“Under these circumstances, social distancing can be respected as all classrooms can be occupied by the exam classes only”.
He said the lifting of the lockdown in the country will not mitigate the disastrous effect of COVID-19.
“The coronavirus has devastating impacts on several departments in our nation, the education sector included. Whether the national lockdown is going to be lifted earlier or later, does not mitigate the disastrous effects of COVID 19 and the government needs to respond in an appropriate manner,” said Mudzuri.
Mudzuri added social distancing will be a challenge at most schools in the country due to the teacher-pupil ratio.
“In Zimbabwe schools are places where social distancing is not applicable given the current challenges inherent in the education sector, Teacher-pupil ratio is frightening, with the best schools having 1:30 and the worst classes having more than 100 learners.
“To expect pupils to be a meter away from each other means that thousands of schools must be constructed before schools open or that more than half the learners do not attend schools when they eventually open,” he said.
“As PTUZ we suggest the teacher-pupil ratio be reduced to a healthy 1:15. It is only with such a ration that we can talk of social distance”.
Speaking to CITE, PTUZ secretary-general Raymond Majongwe said there is a need to talk about the issue of teacher-pupil safety before talking about school opening.
“We hope our government is thinking ahead we don’t want people to just talk about reopening schools without addressing the issue of teacher and pupil safety,” said Majongwe.
Meanwhile, the Amalgamated Rural Teachers Union of Zimbabwe president Obert Masaraure said schools should only open when the coronavirus has been fully contained.
“Teachers and learners should be tested before going back to school.

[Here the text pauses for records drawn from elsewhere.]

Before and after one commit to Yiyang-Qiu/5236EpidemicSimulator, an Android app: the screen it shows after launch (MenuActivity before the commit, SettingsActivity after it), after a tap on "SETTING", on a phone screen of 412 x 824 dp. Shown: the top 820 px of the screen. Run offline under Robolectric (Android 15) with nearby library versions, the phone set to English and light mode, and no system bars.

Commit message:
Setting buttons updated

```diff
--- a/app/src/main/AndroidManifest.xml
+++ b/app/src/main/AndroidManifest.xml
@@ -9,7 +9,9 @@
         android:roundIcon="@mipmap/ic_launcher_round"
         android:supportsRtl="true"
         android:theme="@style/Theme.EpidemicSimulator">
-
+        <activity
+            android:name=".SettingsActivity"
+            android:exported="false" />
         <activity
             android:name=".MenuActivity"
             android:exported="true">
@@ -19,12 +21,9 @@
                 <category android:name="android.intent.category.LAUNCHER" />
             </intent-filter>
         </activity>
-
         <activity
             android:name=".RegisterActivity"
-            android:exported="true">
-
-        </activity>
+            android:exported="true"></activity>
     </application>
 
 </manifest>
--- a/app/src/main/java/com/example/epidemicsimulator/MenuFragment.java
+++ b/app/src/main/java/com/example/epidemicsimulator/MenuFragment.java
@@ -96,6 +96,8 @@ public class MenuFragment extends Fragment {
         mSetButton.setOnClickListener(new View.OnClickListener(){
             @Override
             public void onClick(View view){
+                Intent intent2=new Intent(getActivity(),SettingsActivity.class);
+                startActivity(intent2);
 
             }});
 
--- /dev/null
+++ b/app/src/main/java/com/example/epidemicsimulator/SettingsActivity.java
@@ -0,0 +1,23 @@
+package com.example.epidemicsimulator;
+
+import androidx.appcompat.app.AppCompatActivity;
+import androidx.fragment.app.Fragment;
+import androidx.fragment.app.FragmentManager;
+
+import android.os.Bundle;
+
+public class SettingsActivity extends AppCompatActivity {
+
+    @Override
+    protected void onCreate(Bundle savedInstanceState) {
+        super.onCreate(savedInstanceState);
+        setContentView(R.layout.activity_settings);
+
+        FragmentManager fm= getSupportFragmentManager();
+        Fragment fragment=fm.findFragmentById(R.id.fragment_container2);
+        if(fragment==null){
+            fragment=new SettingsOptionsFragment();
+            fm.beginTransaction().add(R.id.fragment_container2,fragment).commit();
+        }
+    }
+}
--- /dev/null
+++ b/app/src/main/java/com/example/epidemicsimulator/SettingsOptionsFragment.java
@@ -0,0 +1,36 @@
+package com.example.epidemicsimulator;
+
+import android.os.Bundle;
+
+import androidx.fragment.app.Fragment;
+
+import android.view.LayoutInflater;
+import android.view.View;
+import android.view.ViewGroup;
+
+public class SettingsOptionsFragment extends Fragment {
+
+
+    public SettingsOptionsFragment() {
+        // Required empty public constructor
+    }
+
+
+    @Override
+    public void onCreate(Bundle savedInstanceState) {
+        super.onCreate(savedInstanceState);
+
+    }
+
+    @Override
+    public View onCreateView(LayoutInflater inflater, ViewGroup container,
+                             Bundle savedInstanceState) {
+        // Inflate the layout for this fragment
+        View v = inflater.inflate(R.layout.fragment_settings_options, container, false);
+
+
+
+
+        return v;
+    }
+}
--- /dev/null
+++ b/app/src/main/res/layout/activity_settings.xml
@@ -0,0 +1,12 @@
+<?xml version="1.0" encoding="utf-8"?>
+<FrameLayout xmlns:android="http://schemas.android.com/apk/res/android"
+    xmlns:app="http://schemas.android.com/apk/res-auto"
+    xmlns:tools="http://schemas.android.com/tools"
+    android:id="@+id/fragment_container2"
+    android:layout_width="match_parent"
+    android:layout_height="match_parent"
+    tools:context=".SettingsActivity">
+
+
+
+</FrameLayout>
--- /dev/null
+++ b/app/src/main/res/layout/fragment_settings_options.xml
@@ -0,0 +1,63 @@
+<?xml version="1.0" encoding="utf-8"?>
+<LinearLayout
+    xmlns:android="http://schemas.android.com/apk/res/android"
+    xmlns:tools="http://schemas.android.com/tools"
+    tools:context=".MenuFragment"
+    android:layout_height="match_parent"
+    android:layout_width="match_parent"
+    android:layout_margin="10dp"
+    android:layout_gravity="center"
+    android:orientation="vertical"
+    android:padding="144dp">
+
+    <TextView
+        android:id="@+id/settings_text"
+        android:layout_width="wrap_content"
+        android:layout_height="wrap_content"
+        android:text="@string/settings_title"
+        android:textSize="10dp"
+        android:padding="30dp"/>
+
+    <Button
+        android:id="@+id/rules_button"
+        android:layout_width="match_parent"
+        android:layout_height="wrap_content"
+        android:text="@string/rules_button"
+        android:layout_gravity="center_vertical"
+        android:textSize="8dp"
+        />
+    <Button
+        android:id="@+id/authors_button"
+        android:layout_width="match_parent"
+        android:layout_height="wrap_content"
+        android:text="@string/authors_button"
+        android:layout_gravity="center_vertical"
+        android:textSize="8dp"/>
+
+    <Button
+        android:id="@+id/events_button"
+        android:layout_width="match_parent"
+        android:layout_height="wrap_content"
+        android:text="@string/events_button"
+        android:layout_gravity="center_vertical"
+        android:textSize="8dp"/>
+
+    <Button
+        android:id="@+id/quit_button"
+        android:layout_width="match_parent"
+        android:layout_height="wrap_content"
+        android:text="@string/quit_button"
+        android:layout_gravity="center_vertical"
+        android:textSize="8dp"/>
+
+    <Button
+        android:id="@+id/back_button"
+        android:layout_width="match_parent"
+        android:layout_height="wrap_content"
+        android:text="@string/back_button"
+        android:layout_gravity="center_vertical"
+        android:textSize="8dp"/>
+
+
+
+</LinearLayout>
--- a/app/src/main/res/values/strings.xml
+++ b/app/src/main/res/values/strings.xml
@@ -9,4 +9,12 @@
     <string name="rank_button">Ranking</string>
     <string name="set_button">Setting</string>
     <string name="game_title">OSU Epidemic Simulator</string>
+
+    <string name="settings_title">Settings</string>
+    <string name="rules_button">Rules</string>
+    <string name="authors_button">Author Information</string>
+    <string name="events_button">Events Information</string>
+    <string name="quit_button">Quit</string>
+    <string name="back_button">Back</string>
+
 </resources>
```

Our schools should be disinfected, sanitizers should be readily available and social distancing should be practiced in schools.
“If we cannot afford this as a nation then it is better to keep schools closed until we are certain that the virus has been contained,” said Masaraure.